I have also been told this guidance is only for Baal Teshuvas and converts and once you become more religious you make the “proper changes” and become more mainstream. As in following the majority opinions of kashrut.

Any thoughts and how can I defended my self since this isn’t really the majority opinion of the greater Jewish community. Thanks


#2

I would like to answer your question from my own personal perspective not only as a moderator on this site, but as a dedicated student of Rabbi Abadi for 36 plus years. So we are in the same “club” I too follow his kashrut guidelines and its been working well for me for many years.

The concept of following ones Rav is actually quite simple and should not have to be defended. Nevertheless lets understand this from a historical point of view. In earlier years (pre-telephone) Jews lived in small communities and had little contact with the rest of the Jewish world. This necessitated a dependance on a local Halachic Authority to rule on all aspects of Torah life. Surely in difficult cases The aforementioned Rav would send a telegram, letter, messenger or such, to a higher authority for clarification but by in large each Rav had to rule on many varied cases.

The way of Torah for thousands of years has been precisely that. When asked a Halachic query, a Torah scholar would review the pertinent sources and rule. And that’s how Hashem intended it, after being exiled from our holy land and our Sanhedrin, each and every qualified Torah Authority would rule as he sees fit. You could find one town that follows a certain ruling and another town that would follow a completely different approach. The concept was not a foreign one.

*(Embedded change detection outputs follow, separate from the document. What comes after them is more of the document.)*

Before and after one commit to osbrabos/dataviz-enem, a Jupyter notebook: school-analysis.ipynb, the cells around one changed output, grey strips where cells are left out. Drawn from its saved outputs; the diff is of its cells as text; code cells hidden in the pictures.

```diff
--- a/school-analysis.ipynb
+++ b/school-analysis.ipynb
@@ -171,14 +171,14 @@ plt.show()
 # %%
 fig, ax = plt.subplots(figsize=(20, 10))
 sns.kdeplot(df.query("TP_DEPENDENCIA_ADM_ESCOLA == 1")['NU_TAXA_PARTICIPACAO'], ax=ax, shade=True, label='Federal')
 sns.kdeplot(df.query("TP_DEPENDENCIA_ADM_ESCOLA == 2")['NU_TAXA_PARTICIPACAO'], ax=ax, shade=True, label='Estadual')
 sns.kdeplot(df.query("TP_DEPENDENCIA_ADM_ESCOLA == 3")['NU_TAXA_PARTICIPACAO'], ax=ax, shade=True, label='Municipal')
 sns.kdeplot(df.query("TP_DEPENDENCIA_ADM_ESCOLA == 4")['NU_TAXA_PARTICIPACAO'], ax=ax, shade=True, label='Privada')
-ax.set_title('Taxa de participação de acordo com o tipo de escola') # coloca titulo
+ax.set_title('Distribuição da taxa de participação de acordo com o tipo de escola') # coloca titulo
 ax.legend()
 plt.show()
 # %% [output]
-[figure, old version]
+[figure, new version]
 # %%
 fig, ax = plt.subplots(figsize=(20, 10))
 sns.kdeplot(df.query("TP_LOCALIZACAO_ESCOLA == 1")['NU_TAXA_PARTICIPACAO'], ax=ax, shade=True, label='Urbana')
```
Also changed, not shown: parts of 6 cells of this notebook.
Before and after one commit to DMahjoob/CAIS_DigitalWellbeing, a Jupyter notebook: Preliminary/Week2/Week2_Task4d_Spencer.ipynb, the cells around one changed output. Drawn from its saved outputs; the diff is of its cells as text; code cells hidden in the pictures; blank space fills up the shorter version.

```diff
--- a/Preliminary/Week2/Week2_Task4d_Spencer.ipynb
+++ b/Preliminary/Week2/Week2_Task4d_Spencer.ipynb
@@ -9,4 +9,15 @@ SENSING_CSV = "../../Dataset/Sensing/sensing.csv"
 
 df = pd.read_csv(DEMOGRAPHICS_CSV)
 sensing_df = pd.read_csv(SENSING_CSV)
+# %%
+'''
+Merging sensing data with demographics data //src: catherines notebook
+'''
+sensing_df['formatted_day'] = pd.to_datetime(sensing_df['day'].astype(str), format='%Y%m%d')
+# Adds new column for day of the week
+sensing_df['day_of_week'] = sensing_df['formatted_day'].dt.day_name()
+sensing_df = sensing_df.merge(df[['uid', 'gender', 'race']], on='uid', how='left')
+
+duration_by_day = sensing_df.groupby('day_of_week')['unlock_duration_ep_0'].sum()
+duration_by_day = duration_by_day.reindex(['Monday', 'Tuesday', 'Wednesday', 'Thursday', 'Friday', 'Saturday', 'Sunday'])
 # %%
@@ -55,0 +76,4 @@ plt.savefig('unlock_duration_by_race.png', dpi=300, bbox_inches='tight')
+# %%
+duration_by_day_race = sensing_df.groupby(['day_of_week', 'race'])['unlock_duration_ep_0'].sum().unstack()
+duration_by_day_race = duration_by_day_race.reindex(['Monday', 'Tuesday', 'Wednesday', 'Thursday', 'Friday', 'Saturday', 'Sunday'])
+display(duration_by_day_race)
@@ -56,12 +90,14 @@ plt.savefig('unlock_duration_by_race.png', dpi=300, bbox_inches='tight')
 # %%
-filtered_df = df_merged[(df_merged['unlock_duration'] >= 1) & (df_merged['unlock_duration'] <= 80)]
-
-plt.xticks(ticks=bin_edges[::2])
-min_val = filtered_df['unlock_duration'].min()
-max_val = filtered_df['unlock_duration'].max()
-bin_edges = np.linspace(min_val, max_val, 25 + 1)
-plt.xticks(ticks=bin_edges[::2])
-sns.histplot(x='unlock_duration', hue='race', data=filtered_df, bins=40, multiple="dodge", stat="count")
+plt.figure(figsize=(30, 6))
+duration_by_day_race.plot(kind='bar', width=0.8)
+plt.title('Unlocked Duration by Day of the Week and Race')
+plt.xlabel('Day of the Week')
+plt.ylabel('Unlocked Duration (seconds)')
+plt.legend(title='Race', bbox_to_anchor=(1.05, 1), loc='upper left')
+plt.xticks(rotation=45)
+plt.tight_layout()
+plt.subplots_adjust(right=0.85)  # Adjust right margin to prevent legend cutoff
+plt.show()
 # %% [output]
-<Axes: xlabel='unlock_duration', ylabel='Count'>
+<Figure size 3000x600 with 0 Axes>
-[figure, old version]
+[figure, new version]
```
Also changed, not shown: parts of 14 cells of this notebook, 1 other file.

(As an aside, I remember Rav Abadi telling me a remarkable story of a particularly difficult case of a women expecting twins, and the doctors said one of them must be aborted or both will die. The Rav had a view on the matter but wanted to consult with the Gaon Rav Shlomo Zalman Auerbach, Rav Shlomo Zalman heard the Ravs view but held differently, each one held his and was not able to sway the other. Finally Rav Shlomo Zalman innocently stated, "Rav Yitzchak, the question came to you, not to me, pasken (rule) as you see fit. - Wonders of wonders. we are talking about a life of a unborn child, yet it all boils down to whom the question came to. Both were Torah true answers.)

To return to our topic, today, with the advent of the telephone up to today’s reliance on social media, we are all, one small super connected community that is constantly looking over his proverbial shoulder to make sure we are no different than any one else. Kashrus, like many other aspects has allowed the “keeping up with Jones’ mentality” to dictate how we live our lives. The Rav has never followed nor allowed this phenomenon to pervade his Halachic rulings. He does not look over his shoulder to constantly check if he is following the herd or not. (Actually, many of his rulings have become the norm some 20 years down the road) For a greater understanding of this I refer you to the foreword of the Ravs sefer, Ohr Yitzchak, where he lays out his approach better than I ever will be able to convey here.

So I hope I have answered your question. You have nothing to apologise or defend by following your Rav. Moreover this is the way Torah was decided for generations.

Lastly I want to invite you not only to “follow the Kashrut guidance of Rabbi Abadi through this website” as you said but to follow all his rulings wherever they may lead, be it stingency or leniency.


#3

Fascinating story between the rav and rav Schlomo Zalman , thanks for sharing